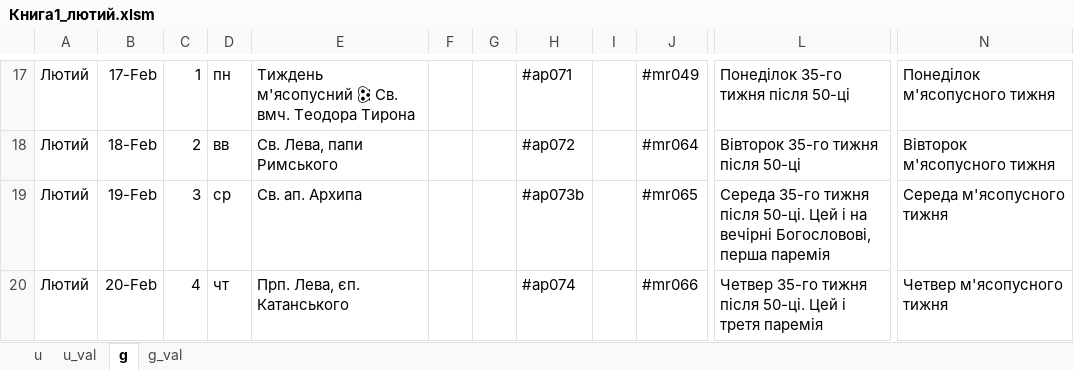
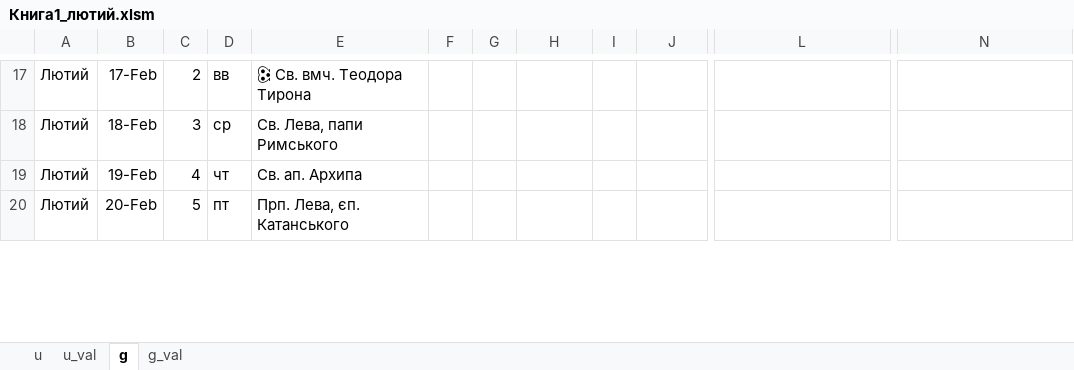
Before and after one commit to 4ugeistr/prayer-service-scripts, an Excel workbook: flow/20231226_zachala_month/Книга1_лютий.xlsm, sheet g, drawn as a sheet; only a part is shown, gaps mark what is left out; values as stored, in another font and other column widths than the file's, no borders; the diff covers the shown part only; the diff names each change by its address in the sheet, - before the commit and + after, or states it on an @@ line.

```diff
--- a/flow/20231226_zachala_month/Книга1_лютий.xlsm (sheet g)
+++ b/flow/20231226_zachala_month/Книга1_лютий.xlsm (sheet g)
-C17: 1
+C17: 2
-D17: пн
+D17: вв
-E17: Тиждень м'ясопусний 🕃 Св. вмч. Теодора Тирона
+E17: 🕃 Св. вмч. Теодора Тирона
-H17: #ap071
+H17: (empty)
-J17: #mr049
+J17: (empty)
-L17: Понеділок 35-го тижня після 50-ці
+L17: (empty)
-N17: Понеділок м'ясопусного тижня
+N17: (empty)
-C18: 2
+C18: 3
-D18: вв
+D18: ср
-H18: #ap072
+H18: (empty)
-J18: #mr064
+J18: (empty)
-L18: Вівторок 35-го тижня після 50-ці
+L18: (empty)
-N18: Вівторок м'ясопусного тижня
+N18: (empty)
-C19: 3
+C19: 4
-D19: ср
+D19: чт
-H19: #ap073b
+H19: (empty)
-J19: #mr065
+J19: (empty)
-L19: Середа 35-го тижня після 50-ці. Цей і на вечірні Богословові, перша паремія
+L19: (empty)
-N19: Середа м'ясопусного тижня
+N19: (empty)
-C20: 4
+C20: 5
-D20: чт
+D20: пт
-H20: #ap074
+H20: (empty)
-J20: #mr066
+J20: (empty)
-L20: Четвер 35-го тижня після 50-ці. Цей і третя паремія
+L20: (empty)
-N20: Четвер м'ясопусного тижня
+N20: (empty)
```
Also changed, not shown: 192 edited cells and cell formats elsewhere in this sheet, sheet g_val, sheet u_val, sheet u, flow/20231226_zachala_month/Книга1_січень.xlsm, 25 other files.
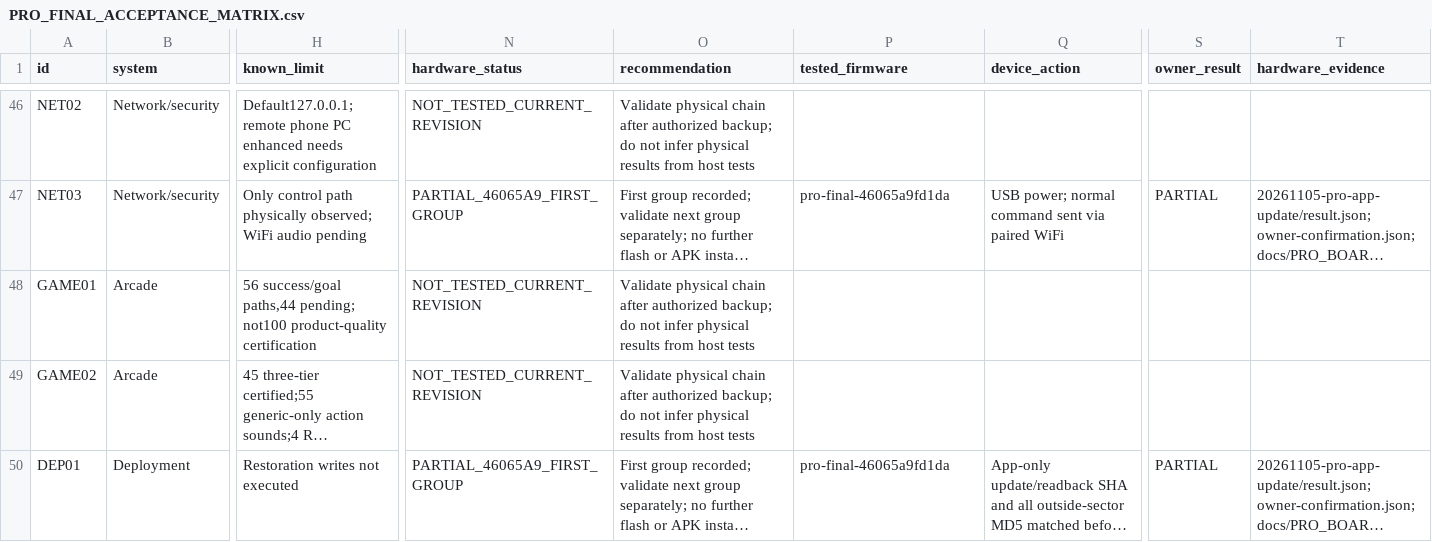
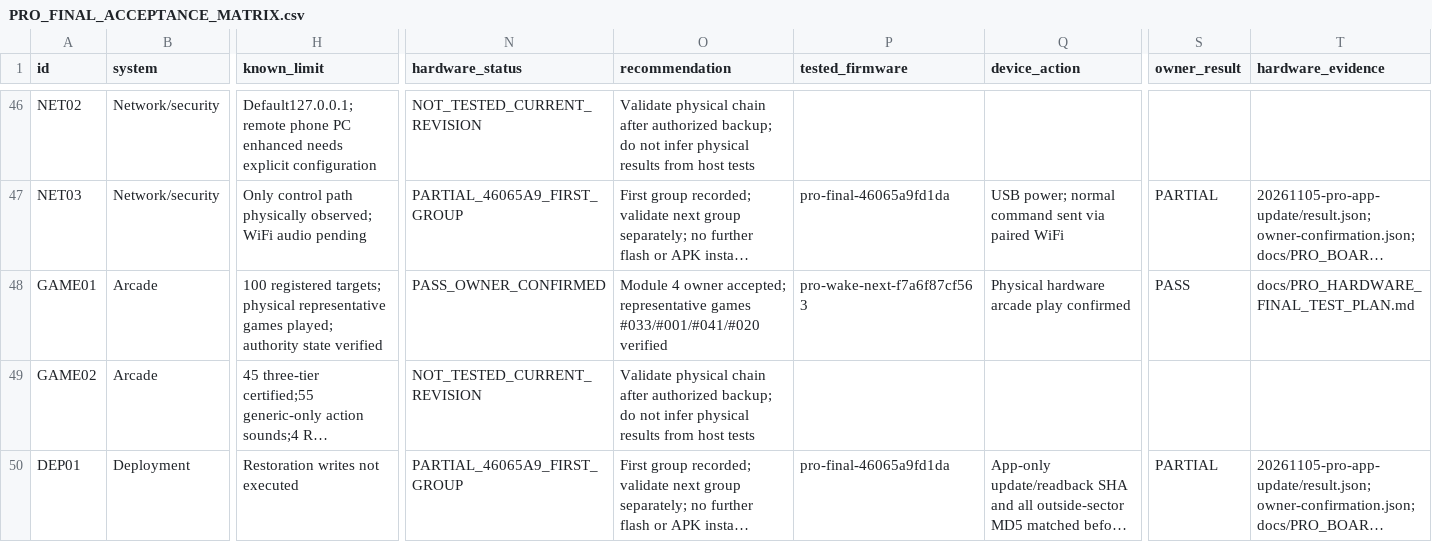
Before and after one commit to DongFengPo1412/Intelligent-Lighting-Control-System-Pro, a CSV file: docs/PRO_FINAL_ACCEPTANCE_MATRIX.csv, drawn as a sheet; only a part is shown, gaps mark what is left out; long unchanged cells end in …; the diff covers the shown part only; the diff names each change by its address in the sheet, - before the commit and + after, or states it on an @@ line.

Commit message:
Record Module 4 (4.1-4.7 Web/APK and Mini Arcade 100) PASS_OWNER_CONFIRMED

```diff
--- a/docs/PRO_FINAL_ACCEPTANCE_MATRIX.csv
+++ b/docs/PRO_FINAL_ACCEPTANCE_MATRIX.csv
-H48 (known_limit): 56 success/goal paths,44 pending; not100 product-quality certification
+H48 (known_limit): 100 registered targets; physical representative games played; authority state verified
-N48 (hardware_status): NOT_TESTED_CURRENT_REVISION
+N48 (hardware_status): PASS_OWNER_CONFIRMED
-O48 (recommendation): Validate physical chain after authorized backup; do not infer physical results from host tests
+O48 (recommendation): Module 4 owner accepted; representative games #033/#001/#041/#020 verified
-P48 (tested_firmware): (empty)
+P48 (tested_firmware): pro-wake-next-f7a6f87cf563
-Q48 (device_action): (empty)
+Q48 (device_action): Physical hardware arcade play confirmed
-S48 (owner_result): (empty)
+S48 (owner_result): PASS
-T48 (hardware_evidence): (empty)
+T48 (hardware_evidence): docs/PRO_HARDWARE_FINAL_TEST_PLAN.md
```
Also changed, not shown: 39 edited cells elsewhere in this file, 1 other file.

» **Task details**
The listing above is to be written out again exactly, with its pictures omitted.

» **Finished task**
Before and after one commit to 4ugeistr/prayer-service-scripts, an Excel workbook: flow/20231226_zachala_month/Книга1_лютий.xlsm, sheet g, drawn as a sheet; only a part is shown, gaps mark what is left out; values as stored, in another font and other column widths than the file's, no borders; the diff covers the shown part only; the diff names each change by its address in the sheet, - before the commit and + after, or states it on an @@ line.

```diff
--- a/flow/20231226_zachala_month/Книга1_лютий.xlsm (sheet g)
+++ b/flow/20231226_zachala_month/Книга1_лютий.xlsm (sheet g)
-C17: 1
+C17: 2
-D17: пн
+D17: вв
-E17: Тиждень м'ясопусний 🕃 Св. вмч. Теодора Тирона
+E17: 🕃 Св. вмч. Теодора Тирона
-H17: #ap071
+H17: (empty)
-J17: #mr049
+J17: (empty)
-L17: Понеділок 35-го тижня після 50-ці
+L17: (empty)
-N17: Понеділок м'ясопусного тижня
+N17: (empty)
-C18: 2
+C18: 3
-D18: вв
+D18: ср
-H18: #ap072
+H18: (empty)
-J18: #mr064
+J18: (empty)
-L18: Вівторок 35-го тижня після 50-ці
+L18: (empty)
-N18: Вівторок м'ясопусного тижня
+N18: (empty)
-C19: 3
+C19: 4
-D19: ср
+D19: чт
-H19: #ap073b
+H19: (empty)
-J19: #mr065
+J19: (empty)
-L19: Середа 35-го тижня після 50-ці. Цей і на вечірні Богословові, перша паремія
+L19: (empty)
-N19: Середа м'ясопусного тижня
+N19: (empty)
-C20: 4
+C20: 5
-D20: чт
+D20: пт
-H20: #ap074
+H20: (empty)
-J20: #mr066
+J20: (empty)
-L20: Четвер 35-го тижня після 50-ці. Цей і третя паремія
+L20: (empty)
-N20: Четвер м'ясопусного тижня
+N20: (empty)
```
Also changed, not shown: 192 edited cells and cell formats elsewhere in this sheet, sheet g_val, sheet u_val, sheet u, flow/20231226_zachala_month/Книга1_січень.xlsm, 25 other files.
Before and after one commit to DongFengPo1412/Intelligent-Lighting-Control-System-Pro, a CSV file: docs/PRO_FINAL_ACCEPTANCE_MATRIX.csv, drawn as a sheet; only a part is shown, gaps mark what is left out; long unchanged cells end in …; the diff covers the shown part only; the diff names each change by its address in the sheet, - before the commit and + after, or states it on an @@ line.

Commit message:
Record Module 4 (4.1-4.7 Web/APK and Mini Arcade 100) PASS_OWNER_CONFIRMED

```diff
--- a/docs/PRO_FINAL_ACCEPTANCE_MATRIX.csv
+++ b/docs/PRO_FINAL_ACCEPTANCE_MATRIX.csv
-H48 (known_limit): 56 success/goal paths,44 pending; not100 product-quality certification
+H48 (known_limit): 100 registered targets; physical representative games played; authority state verified
-N48 (hardware_status): NOT_TESTED_CURRENT_REVISION
+N48 (hardware_status): PASS_OWNER_CONFIRMED
-O48 (recommendation): Validate physical chain after authorized backup; do not infer physical results from host tests
+O48 (recommendation): Module 4 owner accepted; representative games #033/#001/#041/#020 verified
-P48 (tested_firmware): (empty)
+P48 (tested_firmware): pro-wake-next-f7a6f87cf563
-Q48 (device_action): (empty)
+Q48 (device_action): Physical hardware arcade play confirmed
-S48 (owner_result): (empty)
+S48 (owner_result): PASS
-T48 (hardware_evidence): (empty)
+T48 (hardware_evidence): docs/PRO_HARDWARE_FINAL_TEST_PLAN.md
```
Also changed, not shown: 39 edited cells elsewhere in this file, 1 other file.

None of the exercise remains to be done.